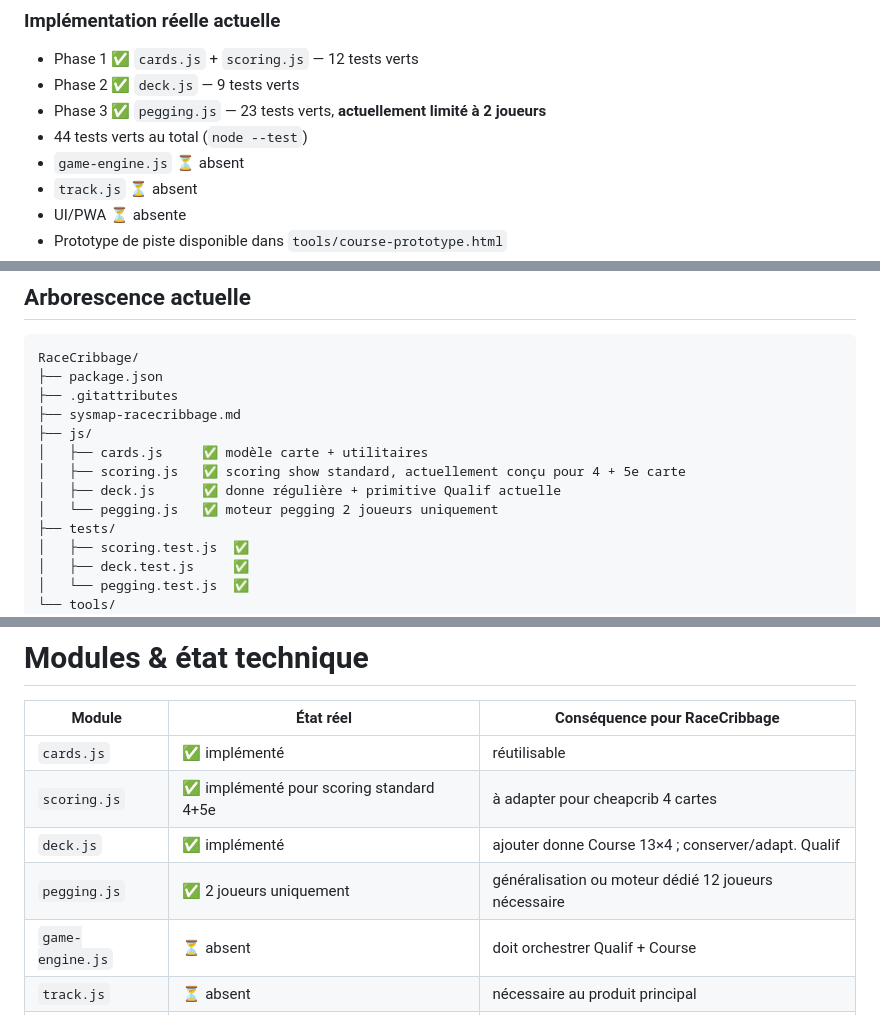
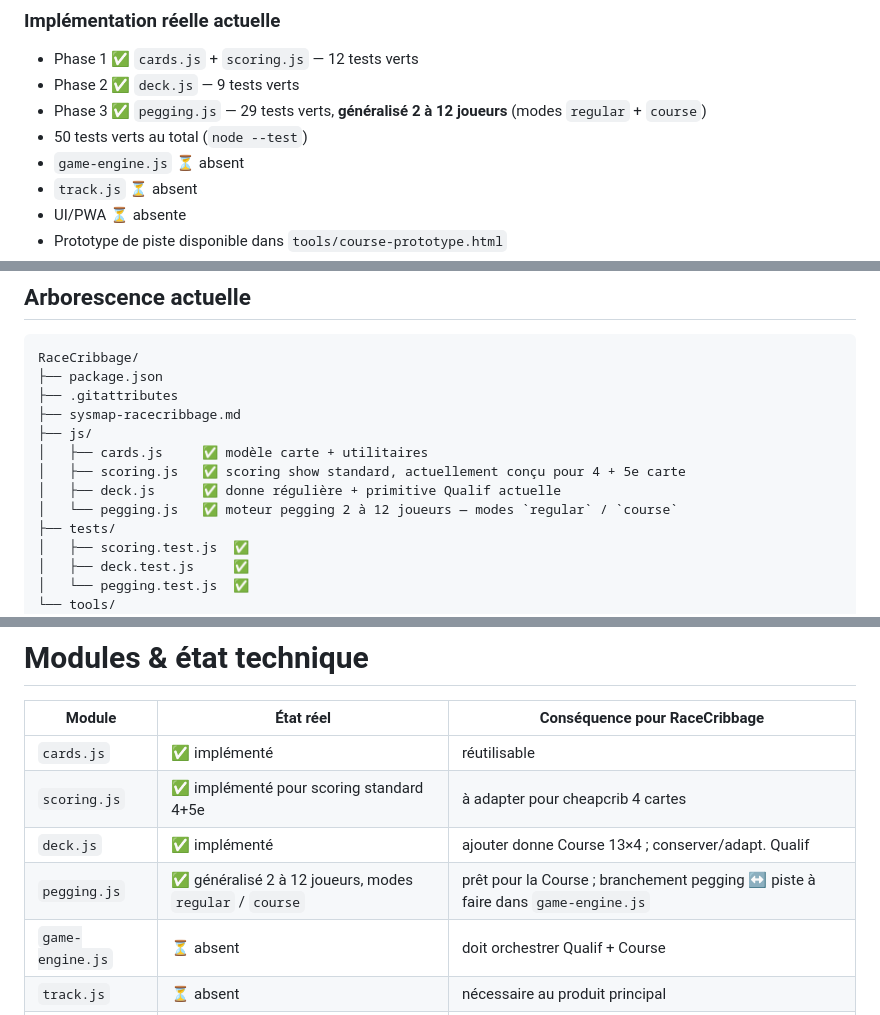
Before and after one commit to dominique-cameleon/RaceCribbage, a Markdown page: sysmap-racecribbage.md, 3 parts joined by grey strips. Rendered like a GitHub page.

```diff
--- a/sysmap-racecribbage.md
+++ b/sysmap-racecribbage.md
@@ -17,8 +17,8 @@ Le cribbage régulier 1v1 n'est **pas un mode produit prioritaire**. Les modules
 ### Implémentation réelle actuelle
 - Phase 1 ✅ `cards.js` + `scoring.js` — 12 tests verts
 - Phase 2 ✅ `deck.js` — 9 tests verts
-- Phase 3 ✅ `pegging.js` — 23 tests verts, **actuellement limité à 2 joueurs**
-- 44 tests verts au total (`node --test`)
+- Phase 3 ✅ `pegging.js` — 29 tests verts, **généralisé 2 à 12 joueurs** (modes `regular` + `course`)
+- 50 tests verts au total (`node --test`)
 - `game-engine.js` ⏳ absent
 - `track.js` ⏳ absent
 - UI/PWA ⏳ absente
@@ -41,7 +41,7 @@ RaceCribbage/
 │   ├── cards.js     ✅ modèle carte + utilitaires
 │   ├── scoring.js   ✅ scoring show standard, actuellement conçu pour 4 + 5e carte
 │   ├── deck.js      ✅ donne régulière + primitive Qualif actuelle
-│   └── pegging.js   ✅ moteur pegging 2 joueurs uniquement
+│   └── pegging.js   ✅ moteur pegging 2 à 12 joueurs — modes `regular` / `course`
 ├── tests/
 │   ├── scoring.test.js  ✅
 │   ├── deck.test.js     ✅
@@ -284,7 +311,7 @@ La règle détaillée des combinaisons applicables au cheapcrib doit être expli
 | `cards.js` | ✅ implémenté | réutilisable |
 | `scoring.js` | ✅ implémenté pour scoring standard 4+5e | à adapter pour cheapcrib 4 cartes |
 | `deck.js` | ✅ implémenté | ajouter donne Course 13×4 ; conserver/adapt. Qualif |
-| `pegging.js` | ✅ 2 joueurs uniquement | généralisation ou moteur dédié 12 joueurs nécessaire |
+| `pegging.js` | ✅ généralisé 2 à 12 joueurs, modes `regular` / `course` | prêt pour la Course ; branchement pegging ↔ piste à faire dans `game-engine.js` |
 | `game-engine.js` | ⏳ absent | doit orchestrer Qualif + Course |
 | `track.js` | ⏳ absent | nécessaire au produit principal |
 | UI/PWA | ⏳ absente | après stabilisation suffisante du moteur |
```
Also changed, not shown: other parts of sysmap-racecribbage.md (+51 -6 lines).
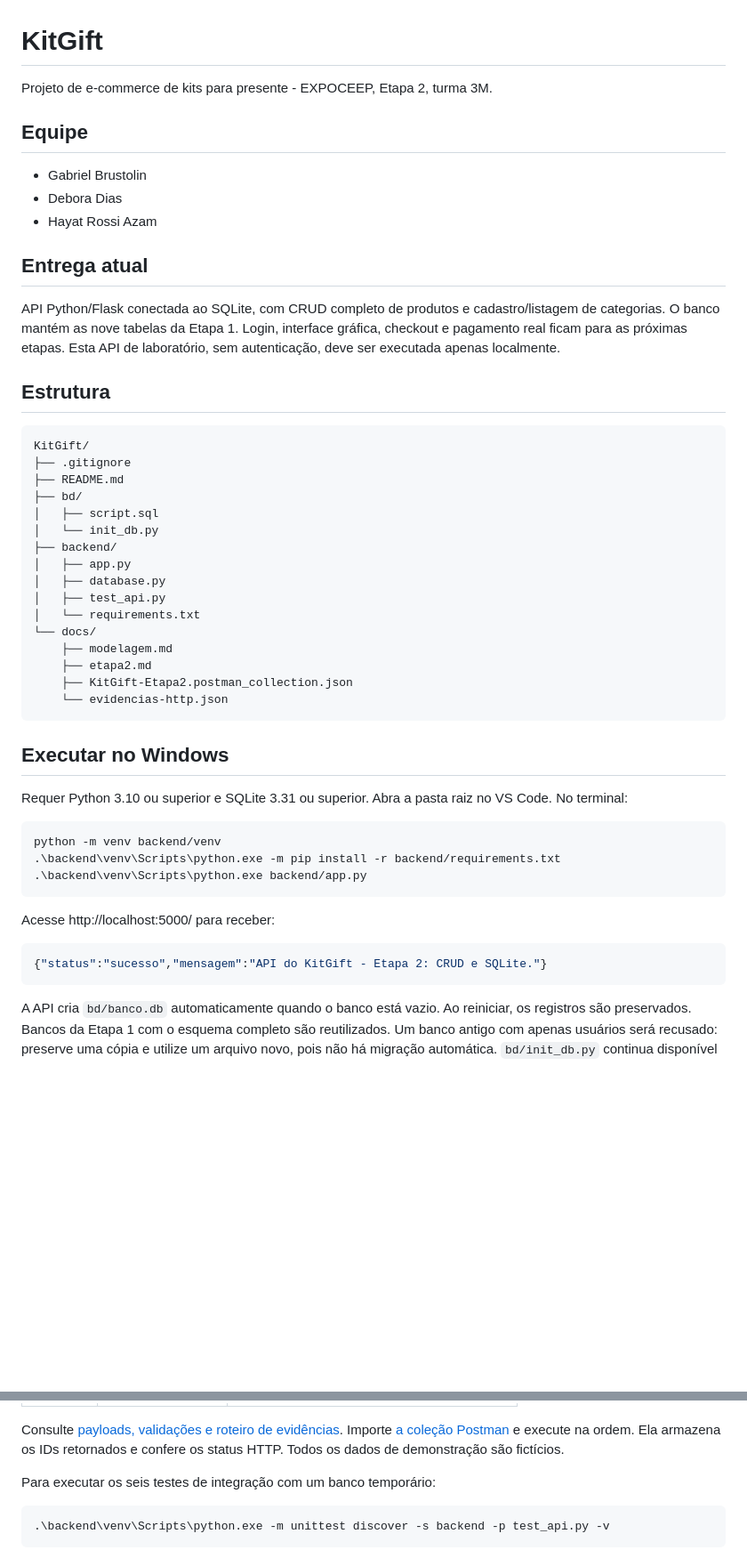
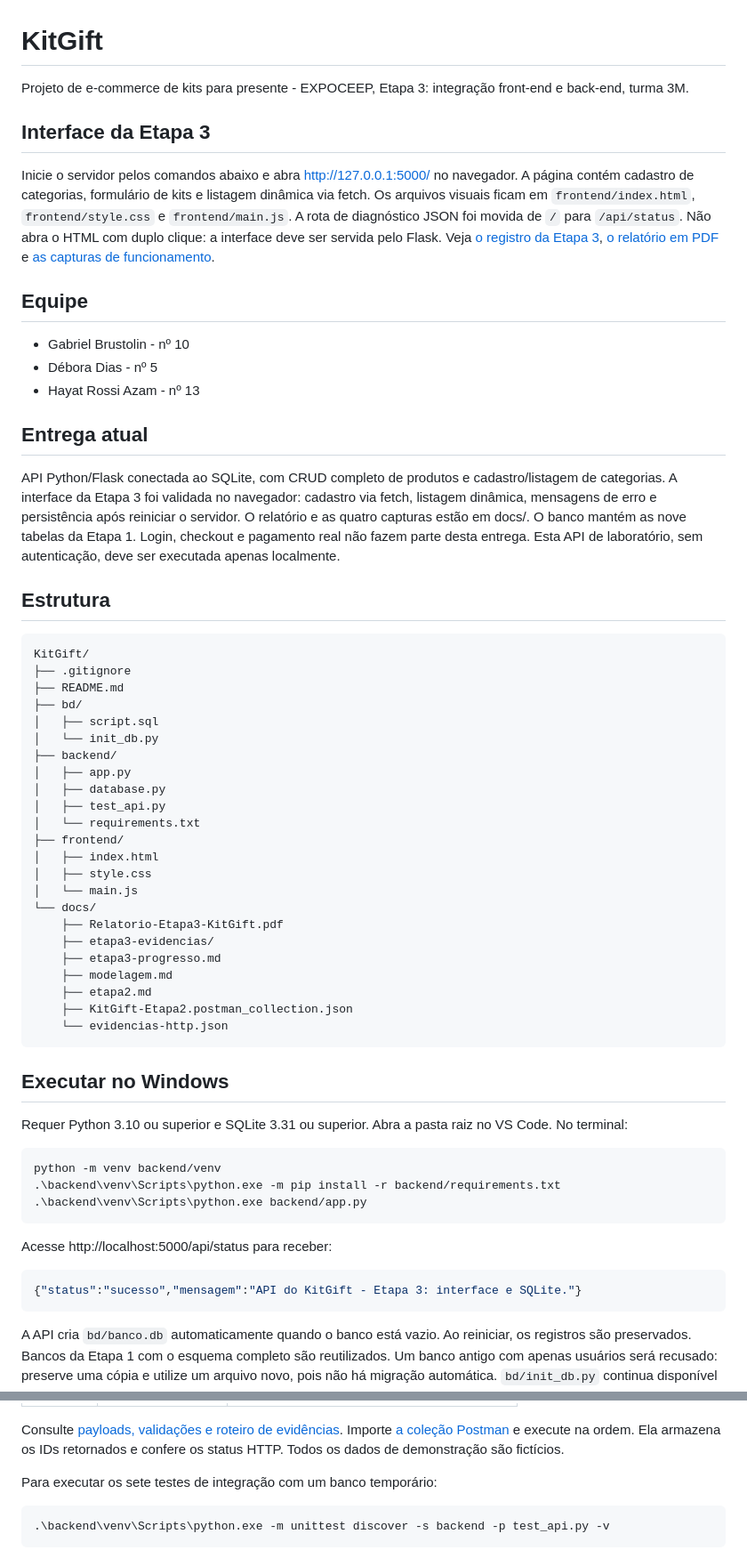
Before and after one commit to BusquemComerCimento/ProjetoExpoceepMegaHayatPereiraDiasBrustolinRossi, a Markdown page: README.md, 2 parts joined by grey strips. Shown at 89% size. Rendered like a GitHub page; blank space fills up the shorter version.

Commit message:
Etapa 3: atualiza documentação e arquivos ignorados

````diff
--- a/README.md
+++ b/README.md
@@ -1,16 +1,25 @@
 # KitGift
 
-Projeto de e-commerce de kits para presente - EXPOCEEP, Etapa 2, turma 3M.
+Projeto de e-commerce de kits para presente - EXPOCEEP, Etapa 3: integração front-end e back-end, turma 3M.
+
+## Interface da Etapa 3
+
+Inicie o servidor pelos comandos abaixo e abra http://127.0.0.1:5000/ no navegador.
+A página contém cadastro de categorias, formulário de kits e listagem dinâmica via fetch.
+Os arquivos visuais ficam em `frontend/index.html`, `frontend/style.css` e `frontend/main.js`.
+A rota de diagnóstico JSON foi movida de `/` para `/api/status`.
+Não abra o HTML com duplo clique: a interface deve ser servida pelo Flask.
+Veja [o registro da Etapa 3](docs/etapa3-progresso.md), [o relatório em PDF](docs/Relatorio-Etapa3-KitGift.pdf) e [as capturas de funcionamento](docs/etapa3-evidencias/).
 
 ## Equipe
 
-- Gabriel Brustolin
-- Debora Dias
-- Hayat Rossi Azam
+- Gabriel Brustolin - nº 10
+- Débora Dias - nº 5
+- Hayat Rossi Azam - nº 13
 
 ## Entrega atual
 
-API Python/Flask conectada ao SQLite, com CRUD completo de produtos e cadastro/listagem de categorias. O banco mantém as nove tabelas da Etapa 1. Login, interface gráfica, checkout e pagamento real ficam para as próximas etapas. Esta API de laboratório, sem autenticação, deve ser executada apenas localmente.
+API Python/Flask conectada ao SQLite, com CRUD completo de produtos e cadastro/listagem de categorias. A interface da Etapa 3 foi validada no navegador: cadastro via fetch, listagem dinâmica, mensagens de erro e persistência após reiniciar o servidor. O relatório e as quatro capturas estão em docs/. O banco mantém as nove tabelas da Etapa 1. Login, checkout e pagamento real não fazem parte desta entrega. Esta API de laboratório, sem autenticação, deve ser executada apenas localmente.
 
 ## Estrutura
 
@@ -26,7 +35,14 @@ KitGift/
 │   ├── database.py
 │   ├── test_api.py
 │   └── requirements.txt
+├── frontend/
+│   ├── index.html
+│   ├── style.css
+│   └── main.js
 └── docs/
+    ├── Relatorio-Etapa3-KitGift.pdf
+    ├── etapa3-evidencias/
+    ├── etapa3-progresso.md
     ├── modelagem.md
     ├── etapa2.md
     ├── KitGift-Etapa2.postman_collection.json
@@ -43,10 +59,10 @@ python -m venv backend/venv
 .\backend\venv\Scripts\python.exe backend/app.py
 ```
 
-Acesse http://localhost:5000/ para receber:
+Acesse http://localhost:5000/api/status para receber:
 
 ```json
-{"status":"sucesso","mensagem":"API do KitGift - Etapa 2: CRUD e SQLite."}
+{"status":"sucesso","mensagem":"API do KitGift - Etapa 3: interface e SQLite."}
 ```
 
 A API cria `bd/banco.db` automaticamente quando o banco está vazio. Ao reiniciar, os registros são preservados. Bancos da Etapa 1 com o esquema completo são reutilizados. Um banco antigo com apenas usuários será recusado: preserve uma cópia e utilize um arquivo novo, pois não há migração automática. `bd/init_db.py` continua disponível para inicialização manual de bancos novos. O caminho é calculado a partir do arquivo Python, independente da pasta do terminal.
@@ -65,7 +81,7 @@ A API cria `bd/banco.db` automaticamente quando o banco está vazio. Ao reinicia
 
 Consulte [payloads, validações e roteiro de evidências](docs/etapa2.md). Importe [a coleção Postman](docs/KitGift-Etapa2.postman_collection.json) e execute na ordem. Ela armazena os IDs retornados e confere os status HTTP. Todos os dados de demonstração são fictícios.
 
-Para executar os seis testes de integração com um banco temporário:
+Para executar os sete testes de integração com um banco temporário:
 
 ```powershell
 .\backend\venv\Scripts\python.exe -m unittest discover -s backend -p test_api.py -v
````
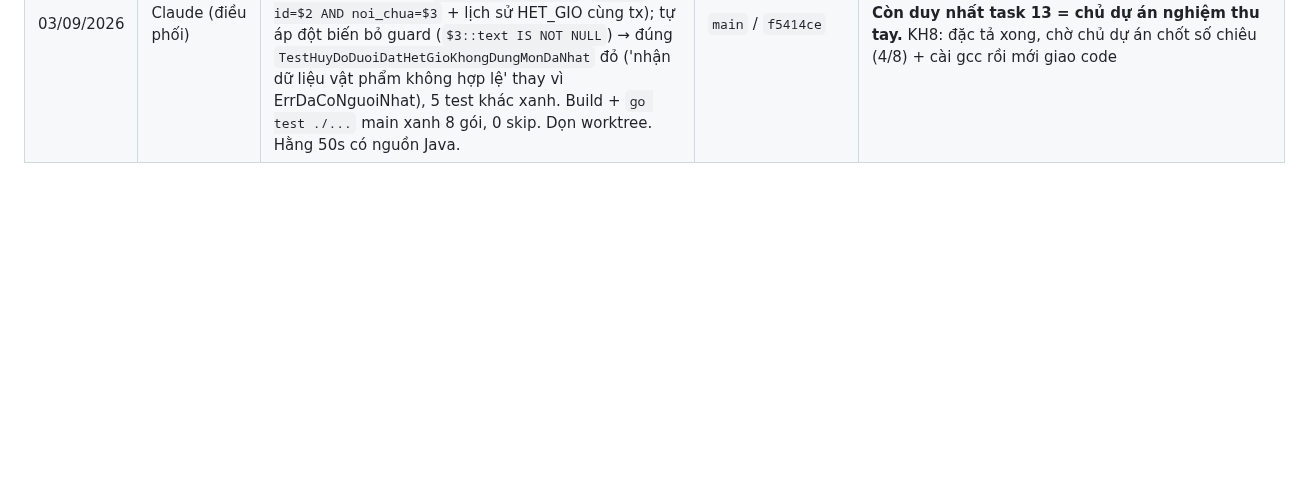
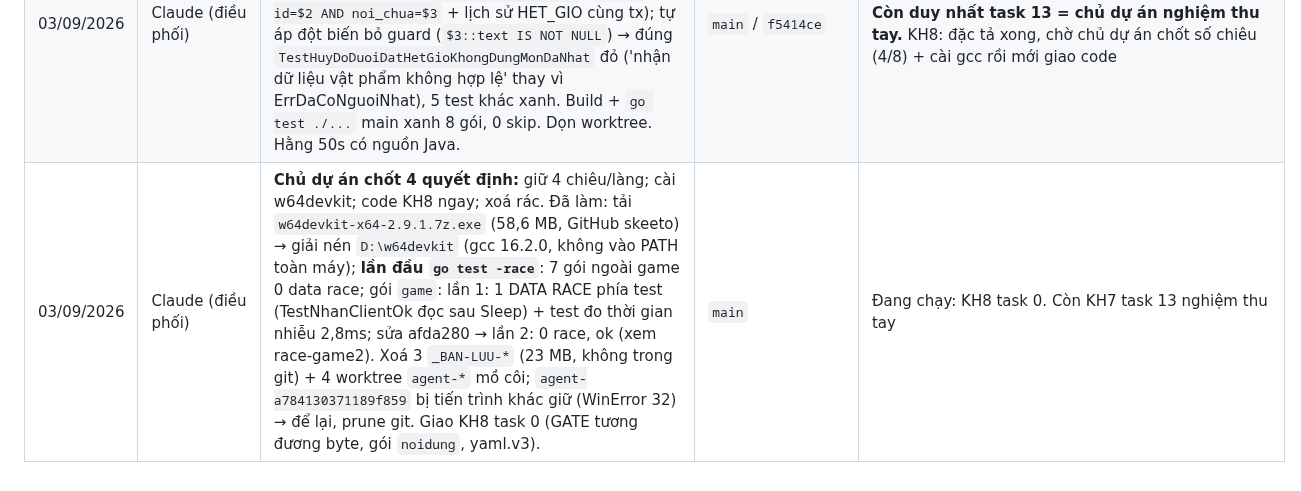
Before and after one commit to KNAGENCY/NRO_GoiBanGiao, a Markdown page: NHAT-KY-AGENT.md, the part around the change. Drawn GitHub-style; blank space fills up the shorter version.

Commit message:
docs: nhat ky — 4 quyet dinh chu du an, w64devkit, -race lan 1/2 goi game, don rac

```diff
--- a/NHAT-KY-AGENT.md
+++ b/NHAT-KY-AGENT.md
@@ -112,3 +112,4 @@
 | 03/09/2026 | Claude (điều phối) | **Duyệt tay + gộp KH7 Task 7 — `c854376`.** Đối chiếu client `Service.cs:414-421` (`-43`: byte type, where, index, + short template khi index=-1) và `:605-608` (`-40`: byte type, id — client KHÔNG gửi ô đích) với parser Go → khớp. Nhánh chỉ thêm 4 dòng `case` trong `login.go`, không đụng `khuvuc.go`/`muaban.go`/sổ chung. 18 test xanh 0 skip. Tự áp đột biến nới kiểm `Loai` khi mặc (`>= SoOMacChuan` → `>= 127`) → đúng `TestMacMonKhongPhaiTrangBiBiTuChoi` đỏ. Agent tự phát hiện bẫy quan trọng: test biên đi QUA handler KHÔNG giết được đột biến bỏ kiểm biên vì bảng phiên là lưới thứ hai → phải test thẳng loại lỗi + ca ô mặc số 10 (CSDL không ràng `o_so<5` cho MAC); ghi trong test. **Hoãn có lý do:** 'dùng thuốc' (Loai 6 đổi HP → thuộc actor §6.9, cần sự kiện trong `khuvuc.go`); mặc đè trang bị cũ bị từ chối (ChuyenO không hoán đổi); mặc/tháo chưa đổi hình nhân vật (thiếu gói `Send_Caitrang`). | `main` / `c854376` | **KH7 code 0–12 XONG hết.** Đang chạy: việc nhỏ hạn giờ tự dọn đồ rơi. Còn 13 = chủ dự án nghiệm thu tay. Việc treo cho bản 2: dùng thuốc, hoán đổi ô khi mặc, đổi hình khi mặc |
 | 03/09/2026 | Claude (điều phối) + agent Opus | **Đặc tả KH8 xong + gộp (`05ad2bd` → merge `a30261c`).** Chỉ 1 file tài liệu 627 dòng. Điều phối xác minh 4 dẫn chứng: `mauvatpham.go:14-17` (id = chỉ số vòng lặp, chỉ thêm cuối), `satthuong.go:92` (`/100` = phần trăm), `main.go:465` (`signal.Notify(Interrupt, SIGTERM)` — không SIGHUP), `mauvatpham_test.go:47` (dựng `want` từ hàm đang test = điểm mù oracle) — cả 4 đúng. 5 quyết định lớn + 14 task, task 0 = GATE tương đương byte. 3 chưa xác minh chặn: số chiêu/kiểu chiêu (chủ dự án), `-race` thiếu gcc, thư viện YAML chưa thử `go mod`. Ghi §8 hai bài học (điểm mù oracle; subprocess GBK). | `main` / `a30261c` | **Chưa giao code KH8** — chờ chủ dự án chốt số chiêu/làng (4 hay 8) và cài gcc cho `-race`. Đang chạy: hạn giờ dọn đồ rơi. Còn KH7 task 13 nghiệm thu tay |
 | 03/09/2026 | Claude (điều phối) | **Duyệt tay + gộp hạn giờ tự dọn đồ rơi (`b269e9c` → `f5414ce`) — KH7 CODE KHÉP KÍN.** Nhánh chỉ chạm `dovuong.go`/`khuvuc.go`(+7 dòng)/`vatpham_dat.go`/`vatpham_kho.go` + test; 10 test xanh 0 skip. Soi SQL `HuyDoDuoiDatHetGio` (`WHERE id=$2 AND noi_chua=$3` + lịch sử HET_GIO cùng tx); tự áp đột biến bỏ guard (`$3::text IS NOT NULL`) → đúng `TestHuyDoDuoiDatHetGioKhongDungMonDaNhat` đỏ ('nhận dữ liệu vật phẩm không hợp lệ' thay vì ErrDaCoNguoiNhat), 5 test khác xanh. Build + `go test ./...` main xanh 8 gói, 0 skip. Dọn worktree. Hằng 50s có nguồn Java. | `main` / `f5414ce` | **Toàn bộ code KH7 (0–12 + bổ sung) trên main. Còn duy nhất task 13 = chủ dự án nghiệm thu tay.** KH8: đặc tả xong, chờ chủ dự án chốt số chiêu (4/8) + cài gcc rồi mới giao code |
+| 03/09/2026 | Claude (điều phối) | **Chủ dự án chốt 4 quyết định:** giữ 4 chiêu/làng; cài w64devkit; code KH8 ngay; xoá rác. Đã làm: tải `w64devkit-x64-2.9.1.7z.exe` (58,6 MB, GitHub skeeto) → giải nén `D:\w64devkit` (gcc 16.2.0, không vào PATH toàn máy); **lần đầu `go test -race`**: 7 gói ngoài game 0 data race; gói `game`: lần 1: 1 DATA RACE phía test (TestNhanClientOk đọc sau Sleep) + test đo thời gian nhiễu 2,8ms; sửa afda280 → lần 2: 0 race, ok (xem race-game2). Xoá 3 `_BAN-LUU-*` (23 MB, không trong git) + 4 worktree `agent-*` mồ côi; `agent-a784130371189f859` bị tiến trình khác giữ (WinError 32) → để lại, prune git. Giao KH8 task 0 (GATE tương đương byte, gói `noidung`, yaml.v3). | `main` | Đang chạy: KH8 task 0. Còn KH7 task 13 nghiệm thu tay |
```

> **What is expected**
Within the entries above, report how many lines include "integração", and keep the answer to the number.

> **Output below**
3